ESSENCE teamed up with the National Campaign to Prevent Teen and Unplanned Pregnancy for an unprecedented survey of 1,500 black youths, ages 13-21, to better understand their attitudes on sex, dating, relationships, and the media, to look at how this affects their decisions.

Many of the results were alarming and require immediate action on the part of parents of Black children in America. For instance, although 9 out of 10 kids say they don’t want to get pregnant, 45 percent say they use birth control inconsistently. Nearly half of those surveyed who’ve had sex admit that they felt pressure to go further than they wanted to and 48 percent admit to having lied to get out of an comfortable sexual situation.

The media isn’t offering any alternatives to these unsettling statistics, the survey revealed. Seven out of 10 of the youth surveyed feel the TV shows and movies they watch portray them as sexually aggressive and deviant, and less than 18 percent believe they actually see a true reflection of themselves on screen.

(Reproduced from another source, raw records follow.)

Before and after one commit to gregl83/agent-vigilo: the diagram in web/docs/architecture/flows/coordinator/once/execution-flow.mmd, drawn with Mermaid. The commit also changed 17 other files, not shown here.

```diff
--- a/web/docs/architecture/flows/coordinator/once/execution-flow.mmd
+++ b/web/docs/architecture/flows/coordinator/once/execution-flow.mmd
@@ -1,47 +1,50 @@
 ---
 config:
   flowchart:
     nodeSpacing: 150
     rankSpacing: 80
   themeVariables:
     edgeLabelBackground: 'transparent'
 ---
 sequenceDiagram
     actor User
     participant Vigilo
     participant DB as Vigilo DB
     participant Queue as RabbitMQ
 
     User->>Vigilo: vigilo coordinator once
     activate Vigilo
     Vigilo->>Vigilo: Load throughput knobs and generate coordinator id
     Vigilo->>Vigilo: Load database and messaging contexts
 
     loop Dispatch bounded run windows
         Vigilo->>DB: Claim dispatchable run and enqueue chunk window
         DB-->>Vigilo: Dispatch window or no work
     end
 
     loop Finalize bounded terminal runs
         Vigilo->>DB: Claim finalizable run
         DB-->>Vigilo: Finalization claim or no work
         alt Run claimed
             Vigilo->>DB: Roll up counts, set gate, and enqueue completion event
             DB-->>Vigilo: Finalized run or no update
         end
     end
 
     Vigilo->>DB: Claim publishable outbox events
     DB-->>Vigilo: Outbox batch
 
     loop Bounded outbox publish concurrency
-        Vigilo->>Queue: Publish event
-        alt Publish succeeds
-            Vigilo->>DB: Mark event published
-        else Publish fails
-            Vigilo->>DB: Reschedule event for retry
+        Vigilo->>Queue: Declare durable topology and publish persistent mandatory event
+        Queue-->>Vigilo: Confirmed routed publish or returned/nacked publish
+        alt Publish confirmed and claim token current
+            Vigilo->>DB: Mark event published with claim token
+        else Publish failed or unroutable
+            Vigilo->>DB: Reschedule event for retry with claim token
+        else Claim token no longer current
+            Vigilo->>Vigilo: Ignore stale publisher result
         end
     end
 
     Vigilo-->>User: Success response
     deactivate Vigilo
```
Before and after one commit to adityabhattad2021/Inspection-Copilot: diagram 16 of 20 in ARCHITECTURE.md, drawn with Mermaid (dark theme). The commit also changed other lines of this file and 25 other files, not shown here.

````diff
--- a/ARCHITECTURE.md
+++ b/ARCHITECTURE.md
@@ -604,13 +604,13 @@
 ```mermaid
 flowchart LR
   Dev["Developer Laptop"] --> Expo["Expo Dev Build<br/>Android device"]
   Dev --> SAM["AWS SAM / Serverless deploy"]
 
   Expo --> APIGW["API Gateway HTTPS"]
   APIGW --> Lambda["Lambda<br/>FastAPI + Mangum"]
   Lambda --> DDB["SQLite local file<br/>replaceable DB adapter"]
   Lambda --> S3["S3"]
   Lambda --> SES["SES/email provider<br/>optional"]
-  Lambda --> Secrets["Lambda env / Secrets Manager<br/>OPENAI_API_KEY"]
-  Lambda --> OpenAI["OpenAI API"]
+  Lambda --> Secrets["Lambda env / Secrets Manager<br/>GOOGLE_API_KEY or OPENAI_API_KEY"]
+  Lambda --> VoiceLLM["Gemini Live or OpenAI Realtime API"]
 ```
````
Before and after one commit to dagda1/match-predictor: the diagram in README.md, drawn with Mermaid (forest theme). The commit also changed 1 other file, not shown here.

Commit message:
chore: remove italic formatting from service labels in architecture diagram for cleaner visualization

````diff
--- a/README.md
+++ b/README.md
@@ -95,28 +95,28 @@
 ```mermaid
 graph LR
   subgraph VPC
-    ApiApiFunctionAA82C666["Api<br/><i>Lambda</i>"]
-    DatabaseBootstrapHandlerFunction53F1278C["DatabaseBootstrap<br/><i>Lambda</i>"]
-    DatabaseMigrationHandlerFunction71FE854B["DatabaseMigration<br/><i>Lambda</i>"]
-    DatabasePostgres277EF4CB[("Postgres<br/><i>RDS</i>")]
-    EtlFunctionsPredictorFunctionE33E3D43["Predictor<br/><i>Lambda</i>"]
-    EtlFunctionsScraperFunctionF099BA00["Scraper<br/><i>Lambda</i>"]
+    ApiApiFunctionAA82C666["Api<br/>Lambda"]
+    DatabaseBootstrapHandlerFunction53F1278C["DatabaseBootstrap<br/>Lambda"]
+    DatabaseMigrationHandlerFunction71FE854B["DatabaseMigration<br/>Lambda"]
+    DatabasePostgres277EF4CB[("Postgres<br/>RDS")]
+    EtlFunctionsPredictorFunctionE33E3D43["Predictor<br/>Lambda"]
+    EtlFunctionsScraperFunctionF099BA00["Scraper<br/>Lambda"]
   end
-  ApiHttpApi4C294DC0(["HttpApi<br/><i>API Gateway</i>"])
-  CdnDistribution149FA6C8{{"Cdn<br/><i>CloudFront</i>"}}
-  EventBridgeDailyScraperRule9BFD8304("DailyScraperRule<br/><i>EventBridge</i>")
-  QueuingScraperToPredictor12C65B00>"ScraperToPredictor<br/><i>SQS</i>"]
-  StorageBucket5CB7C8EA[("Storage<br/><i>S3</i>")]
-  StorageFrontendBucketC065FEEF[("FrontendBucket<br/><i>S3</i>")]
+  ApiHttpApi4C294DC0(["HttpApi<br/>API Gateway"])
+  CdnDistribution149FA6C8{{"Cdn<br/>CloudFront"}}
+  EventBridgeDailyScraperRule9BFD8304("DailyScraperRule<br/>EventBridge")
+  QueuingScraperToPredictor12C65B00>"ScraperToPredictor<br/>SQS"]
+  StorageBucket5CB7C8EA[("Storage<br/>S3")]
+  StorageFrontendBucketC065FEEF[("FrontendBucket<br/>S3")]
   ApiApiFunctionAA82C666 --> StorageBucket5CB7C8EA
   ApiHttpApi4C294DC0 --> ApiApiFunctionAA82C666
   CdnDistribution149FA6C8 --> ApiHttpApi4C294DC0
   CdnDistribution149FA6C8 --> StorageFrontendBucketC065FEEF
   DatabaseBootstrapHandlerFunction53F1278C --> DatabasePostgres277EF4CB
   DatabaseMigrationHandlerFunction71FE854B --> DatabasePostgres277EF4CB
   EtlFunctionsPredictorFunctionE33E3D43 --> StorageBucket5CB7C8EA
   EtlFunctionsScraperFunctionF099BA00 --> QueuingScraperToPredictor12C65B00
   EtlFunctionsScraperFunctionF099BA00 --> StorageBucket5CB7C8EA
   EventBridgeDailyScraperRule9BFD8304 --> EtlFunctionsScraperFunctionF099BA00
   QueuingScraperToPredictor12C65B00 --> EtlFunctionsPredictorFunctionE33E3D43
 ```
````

Parents can help to put an end to these troubling statistics, if they put in the effort that’s needed to educate and communicate with our children now. The survey reveals that parental influences are the strongest chance we have at reaching younger teens (ages 13-15). Remember that your kids want to hear from you. Sixty-seven percent of teens felt if more teens were open to talking with their parents about sex, and could, there would be less teen pregnancy.

How do you communicate with your children about sex?

For more information on how to approach sex with teens and results from this survey, pick up the October issue of ESSENCE, on stands now.